** Opening SUPPLIED MATERIAL block **

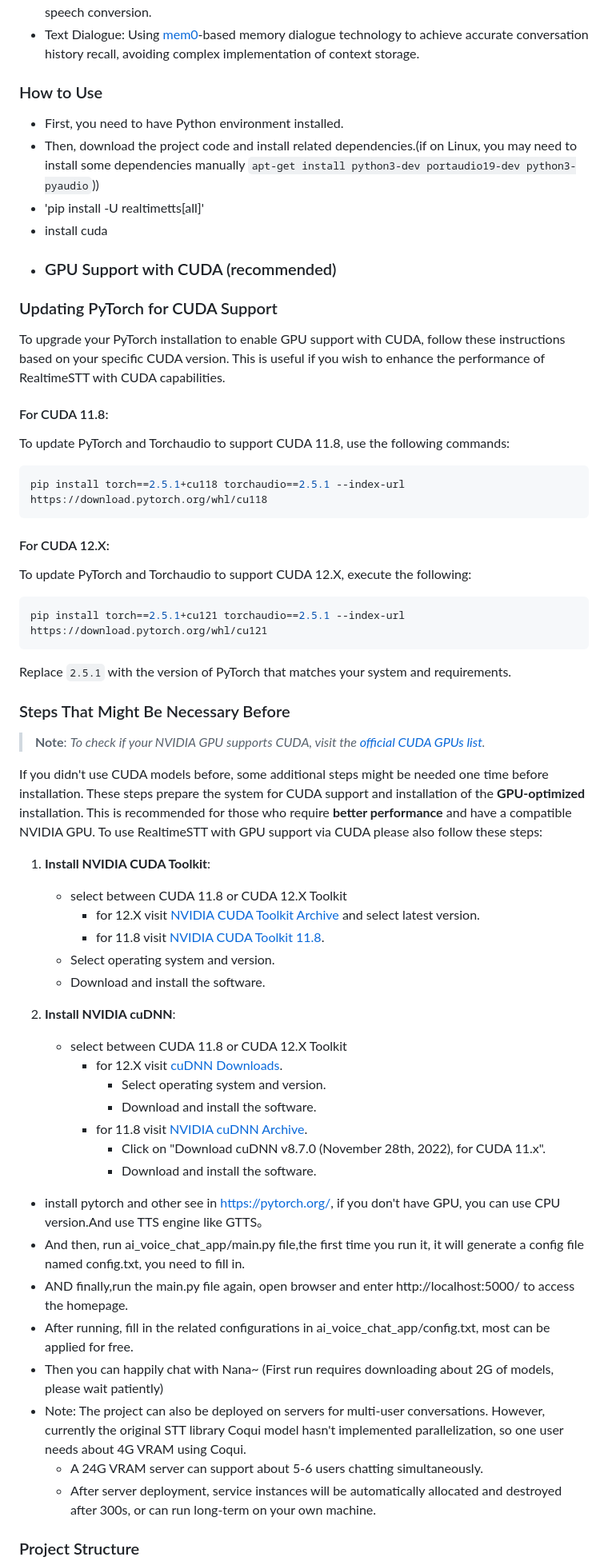
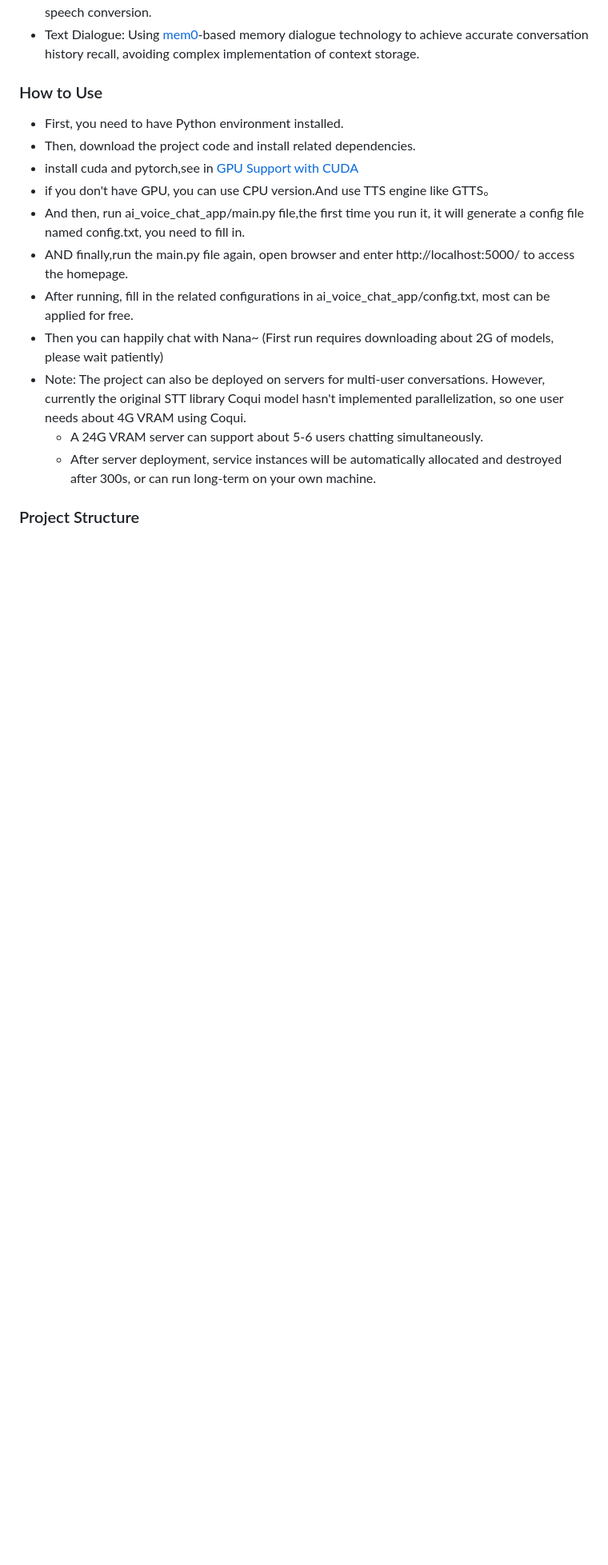
Before and after one commit to sharmt1411/Aispeakingpractice, a Markdown page: Readme.md, the part around the change printed below. Shown: that part at 80% size. GitHub-like rendering; blank space fills up the shorter version.

````diff
--- a/Readme.md
+++ b/Readme.md
@@ -29,54 +28,9 @@ The project mainly integrates functionalities from several famous repositories,
 ### How to Use
 
 - First, you need to have Python environment installed.
-- Then, download the project code and install related dependencies.(if on Linux, you may need to install some dependencies manually `apt-get install python3-dev portaudio19-dev python3-pyaudio`))
-- 'pip install -U realtimetts[all]'
-- install cuda
-- ### GPU Support with CUDA (recommended)
-
-### Updating PyTorch for CUDA Support
-
-To upgrade your PyTorch installation to enable GPU support with CUDA, follow these instructions based on your specific CUDA version. This is useful if you wish to enhance the performance of RealtimeSTT with CUDA capabilities.
-
-#### For CUDA 11.8:
-To update PyTorch and Torchaudio to support CUDA 11.8, use the following commands:
-
-```bash
-pip install torch==2.5.1+cu118 torchaudio==2.5.1 --index-url https://download.pytorch.org/whl/cu118
-```
-
-#### For CUDA 12.X:
-To update PyTorch and Torchaudio to support CUDA 12.X, execute the following:
-
-```bash
-pip install torch==2.5.1+cu121 torchaudio==2.5.1 --index-url https://download.pytorch.org/whl/cu121
-```
-
-Replace `2.5.1` with the version of PyTorch that matches your system and requirements.
-
-### Steps That Might Be Necessary Before
-
-> **Note**: *To check if your NVIDIA GPU supports CUDA, visit the [official CUDA GPUs list](https://developer.nvidia.com/cuda-gpus).*
-
-If you didn't use CUDA models before, some additional steps might be needed one time before installation. These steps prepare the system for CUDA support and installation of the **GPU-optimized** installation. This is recommended for those who require **better performance** and have a compatible NVIDIA GPU. To use RealtimeSTT with GPU support via CUDA please also follow these steps:
-
-1. **Install NVIDIA CUDA Toolkit**:
-    - select between CUDA 11.8 or CUDA 12.X Toolkit
-        - for 12.X visit [NVIDIA CUDA Toolkit Archive](https://developer.nvidia.com/cuda-toolkit-archive) and select latest version.
-        - for 11.8 visit [NVIDIA CUDA Toolkit 11.8](https://developer.nvidia.com/cuda-11-8-0-download-archive).
-    - Select operating system and version.
-    - Download and install the software.
-
-2. **Install NVIDIA cuDNN**:
-    - select between CUDA 11.8 or CUDA 12.X Toolkit
-        - for 12.X visit [cuDNN Downloads](https://developer.nvidia.com/cudnn-downloads).
-            - Select operating system and version.
-            - Download and install the software.
-        - for 11.8 visit [NVIDIA cuDNN Archive](https://developer.nvidia.com/rdp/cudnn-archive).
-            - Click on "Download cuDNN v8.7.0 (November 28th, 2022), for CUDA 11.x".
-            - Download and install the software.
-
-- install pytorch and other see in https://pytorch.org/, if you don't have GPU, you can use CPU version.And use TTS engine like GTTS。
+- Then, download the project code and install related dependencies.
+- install cuda and pytorch,see in [GPU Support with CUDA](#gpu-support-with-cuda)
+- if you don't have GPU, you can use CPU version.And use TTS engine like GTTS。
 - And then, run ai_voice_chat_app/main.py file,the first time you run it, it will generate a config file named config.txt, you need to fill in.
 - AND finally,run the main.py file again, open browser and enter http://localhost:5000/ to access the homepage.
 - After running, fill in the related configurations in ai_voice_chat_app/config.txt, most can be applied for free.
````
Also changed, not shown: other parts of Readme.md (+140 -1 lines).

** Closing SUPPLIED MATERIAL block **

_WHAT IS EXPECTED_:
Which lines above include "Toolkit"? Show each of them by copying it.

_EXERCISE RESPONSE_:
-1. **Install NVIDIA CUDA Toolkit**:
-    - select between CUDA 11.8 or CUDA 12.X Toolkit
-        - for 12.X visit [NVIDIA CUDA Toolkit Archive](https://developer.nvidia.com/cuda-toolkit-archive) and select latest version.
-        - for 11.8 visit [NVIDIA CUDA Toolkit 11.8](https://developer.nvidia.com/cuda-11-8-0-download-archive).
-    - select between CUDA 11.8 or CUDA 12.X Toolkit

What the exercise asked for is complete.